▸ **TASK BRIEF**: From the records below, set down exactly the lines starting with the line that contains "Before and after one commit to lemonhall/openagentic-sdk-ts, a" and going on through the line that contains "Also changed, not shown: README.zh-CN.md". Nothing else is wanted.

:: INFORMATION ::

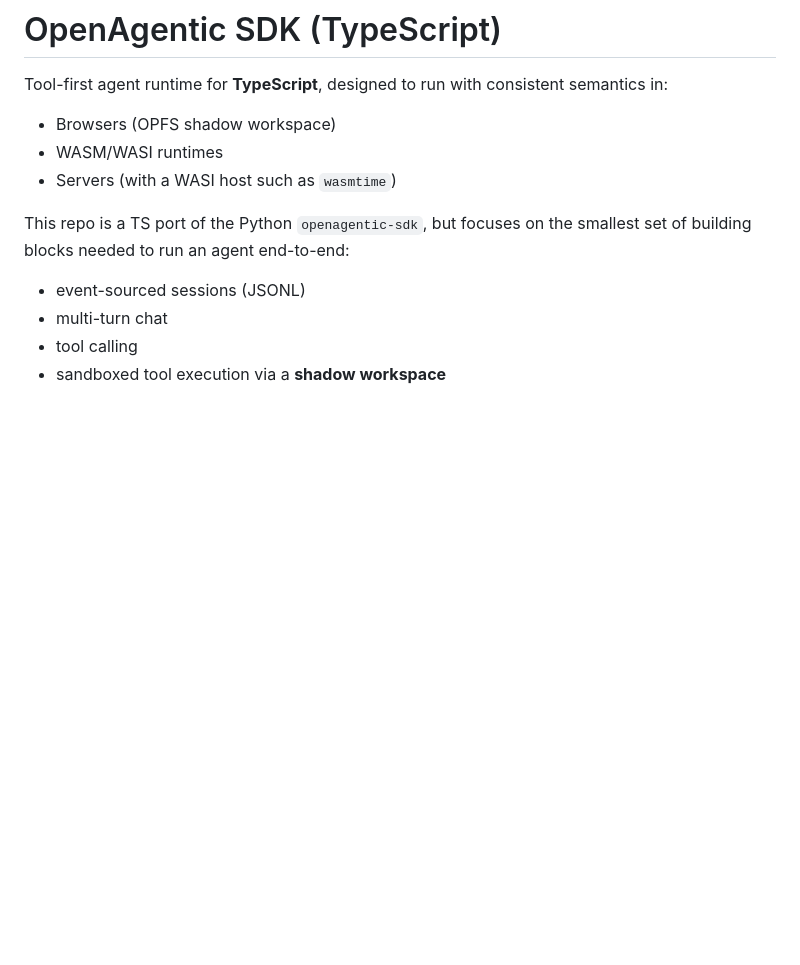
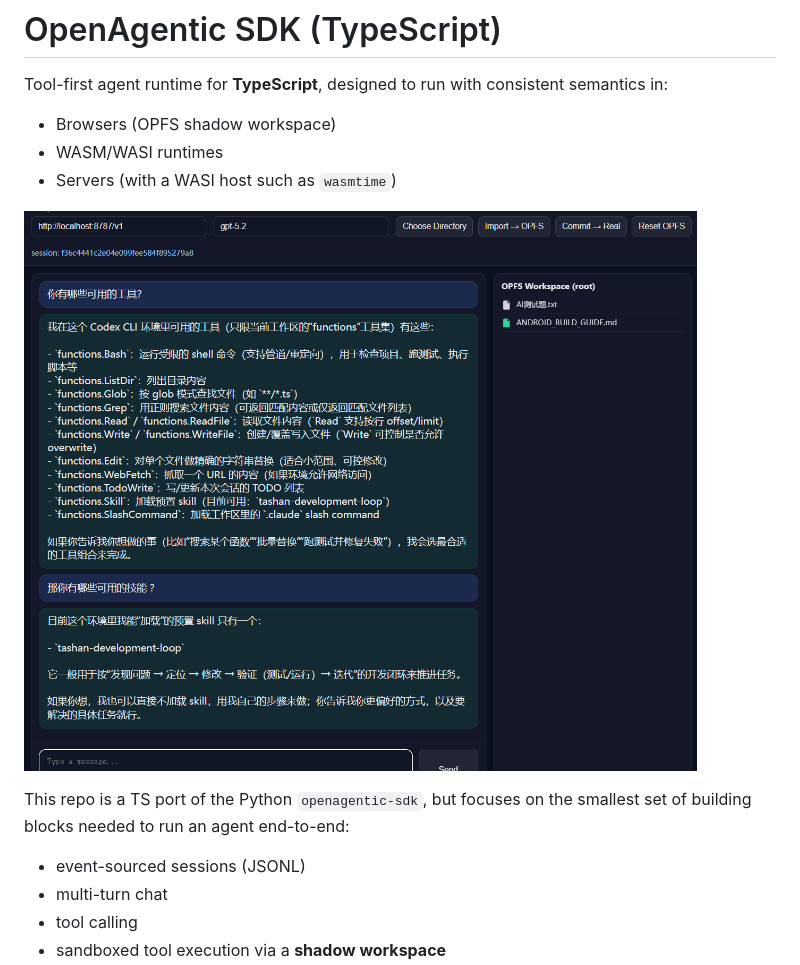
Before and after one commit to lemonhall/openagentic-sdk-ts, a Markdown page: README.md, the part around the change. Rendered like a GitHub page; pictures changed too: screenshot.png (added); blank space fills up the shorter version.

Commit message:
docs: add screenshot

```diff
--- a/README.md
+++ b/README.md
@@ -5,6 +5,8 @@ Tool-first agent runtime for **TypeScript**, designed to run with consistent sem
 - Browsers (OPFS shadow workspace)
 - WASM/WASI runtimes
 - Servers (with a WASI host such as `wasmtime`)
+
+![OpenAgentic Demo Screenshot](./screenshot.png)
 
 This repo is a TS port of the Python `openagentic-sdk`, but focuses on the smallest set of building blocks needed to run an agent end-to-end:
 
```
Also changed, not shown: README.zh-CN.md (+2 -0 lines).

:::
:: INFORMATION ::

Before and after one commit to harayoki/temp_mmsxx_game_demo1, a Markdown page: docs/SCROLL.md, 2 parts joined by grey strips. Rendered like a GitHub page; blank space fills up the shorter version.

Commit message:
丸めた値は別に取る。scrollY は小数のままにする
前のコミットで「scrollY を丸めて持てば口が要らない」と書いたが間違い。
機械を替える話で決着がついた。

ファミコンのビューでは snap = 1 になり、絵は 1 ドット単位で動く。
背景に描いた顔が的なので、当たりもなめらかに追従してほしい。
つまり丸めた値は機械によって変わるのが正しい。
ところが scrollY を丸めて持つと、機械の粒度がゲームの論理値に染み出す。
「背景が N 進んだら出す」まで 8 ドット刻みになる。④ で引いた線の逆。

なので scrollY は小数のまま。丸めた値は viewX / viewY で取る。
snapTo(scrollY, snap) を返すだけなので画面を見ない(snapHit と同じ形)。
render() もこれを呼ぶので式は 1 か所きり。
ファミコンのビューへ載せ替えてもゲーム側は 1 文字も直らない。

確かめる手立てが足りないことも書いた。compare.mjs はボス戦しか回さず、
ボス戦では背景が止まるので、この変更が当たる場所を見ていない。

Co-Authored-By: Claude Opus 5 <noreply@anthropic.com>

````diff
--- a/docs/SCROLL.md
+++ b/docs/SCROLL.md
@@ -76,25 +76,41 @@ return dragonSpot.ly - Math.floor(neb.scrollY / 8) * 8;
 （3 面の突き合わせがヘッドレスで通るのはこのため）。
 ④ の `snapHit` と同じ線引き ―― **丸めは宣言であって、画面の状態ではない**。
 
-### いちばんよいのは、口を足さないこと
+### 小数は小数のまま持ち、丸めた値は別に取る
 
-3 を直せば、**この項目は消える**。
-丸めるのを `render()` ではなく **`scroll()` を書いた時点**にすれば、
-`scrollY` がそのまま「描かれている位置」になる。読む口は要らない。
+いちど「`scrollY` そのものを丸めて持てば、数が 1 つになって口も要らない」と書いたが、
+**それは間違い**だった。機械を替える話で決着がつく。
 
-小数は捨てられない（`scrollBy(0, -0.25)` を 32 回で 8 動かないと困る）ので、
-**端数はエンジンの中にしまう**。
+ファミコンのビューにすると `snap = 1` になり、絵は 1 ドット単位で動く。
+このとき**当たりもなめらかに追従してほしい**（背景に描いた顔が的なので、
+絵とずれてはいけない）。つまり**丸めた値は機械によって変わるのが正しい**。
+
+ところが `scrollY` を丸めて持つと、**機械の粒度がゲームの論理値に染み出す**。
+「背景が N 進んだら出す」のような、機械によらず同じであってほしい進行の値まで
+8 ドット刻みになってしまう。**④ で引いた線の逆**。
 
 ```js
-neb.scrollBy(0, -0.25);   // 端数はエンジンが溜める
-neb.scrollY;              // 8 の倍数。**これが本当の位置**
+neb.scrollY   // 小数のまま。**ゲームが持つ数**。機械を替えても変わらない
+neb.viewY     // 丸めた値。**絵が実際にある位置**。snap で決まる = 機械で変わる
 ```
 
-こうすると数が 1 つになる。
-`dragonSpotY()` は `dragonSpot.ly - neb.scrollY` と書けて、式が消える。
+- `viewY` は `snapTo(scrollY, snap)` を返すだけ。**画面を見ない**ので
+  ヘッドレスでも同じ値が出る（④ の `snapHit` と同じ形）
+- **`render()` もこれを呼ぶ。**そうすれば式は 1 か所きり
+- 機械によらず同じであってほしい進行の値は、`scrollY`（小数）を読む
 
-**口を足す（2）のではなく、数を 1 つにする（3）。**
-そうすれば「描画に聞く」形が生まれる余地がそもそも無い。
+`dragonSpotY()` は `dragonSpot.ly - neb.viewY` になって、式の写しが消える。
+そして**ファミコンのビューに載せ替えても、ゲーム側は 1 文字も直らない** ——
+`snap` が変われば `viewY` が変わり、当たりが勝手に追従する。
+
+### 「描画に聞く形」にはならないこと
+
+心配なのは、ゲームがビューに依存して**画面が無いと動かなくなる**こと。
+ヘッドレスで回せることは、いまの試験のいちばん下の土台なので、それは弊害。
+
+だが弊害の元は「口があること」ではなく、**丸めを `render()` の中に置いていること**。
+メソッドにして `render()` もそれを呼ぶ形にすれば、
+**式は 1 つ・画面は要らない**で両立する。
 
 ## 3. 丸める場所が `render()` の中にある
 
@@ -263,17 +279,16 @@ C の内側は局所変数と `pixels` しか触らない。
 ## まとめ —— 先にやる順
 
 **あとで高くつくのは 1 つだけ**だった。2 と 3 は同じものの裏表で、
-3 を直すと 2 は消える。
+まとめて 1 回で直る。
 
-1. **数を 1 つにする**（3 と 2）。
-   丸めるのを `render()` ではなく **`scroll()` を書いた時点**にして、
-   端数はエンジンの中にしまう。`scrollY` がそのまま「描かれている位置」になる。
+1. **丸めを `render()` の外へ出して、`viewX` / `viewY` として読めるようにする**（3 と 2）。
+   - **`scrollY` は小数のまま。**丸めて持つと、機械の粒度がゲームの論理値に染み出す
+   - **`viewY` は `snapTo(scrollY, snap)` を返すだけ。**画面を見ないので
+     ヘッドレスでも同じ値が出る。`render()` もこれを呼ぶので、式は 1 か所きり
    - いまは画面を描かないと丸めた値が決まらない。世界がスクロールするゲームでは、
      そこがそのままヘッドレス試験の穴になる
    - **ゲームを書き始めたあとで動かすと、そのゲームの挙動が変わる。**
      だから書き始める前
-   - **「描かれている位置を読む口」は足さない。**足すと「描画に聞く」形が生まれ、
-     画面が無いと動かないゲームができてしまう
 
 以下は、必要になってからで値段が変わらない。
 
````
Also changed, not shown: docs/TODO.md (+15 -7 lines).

:::

▸ **SOLUTION**:
Before and after one commit to lemonhall/openagentic-sdk-ts, a Markdown page: README.md, the part around the change. Rendered like a GitHub page; pictures changed too: screenshot.png (added); blank space fills up the shorter version.

Commit message:
docs: add screenshot

```diff
--- a/README.md
+++ b/README.md
@@ -5,6 +5,8 @@ Tool-first agent runtime for **TypeScript**, designed to run with consistent sem
 - Browsers (OPFS shadow workspace)
 - WASM/WASI runtimes
 - Servers (with a WASI host such as `wasmtime`)
+
+![OpenAgentic Demo Screenshot](./screenshot.png)
 
 This repo is a TS port of the Python `openagentic-sdk`, but focuses on the smallest set of building blocks needed to run an agent end-to-end:
 
```
Also changed, not shown: README.zh-CN.md (+2 -0 lines).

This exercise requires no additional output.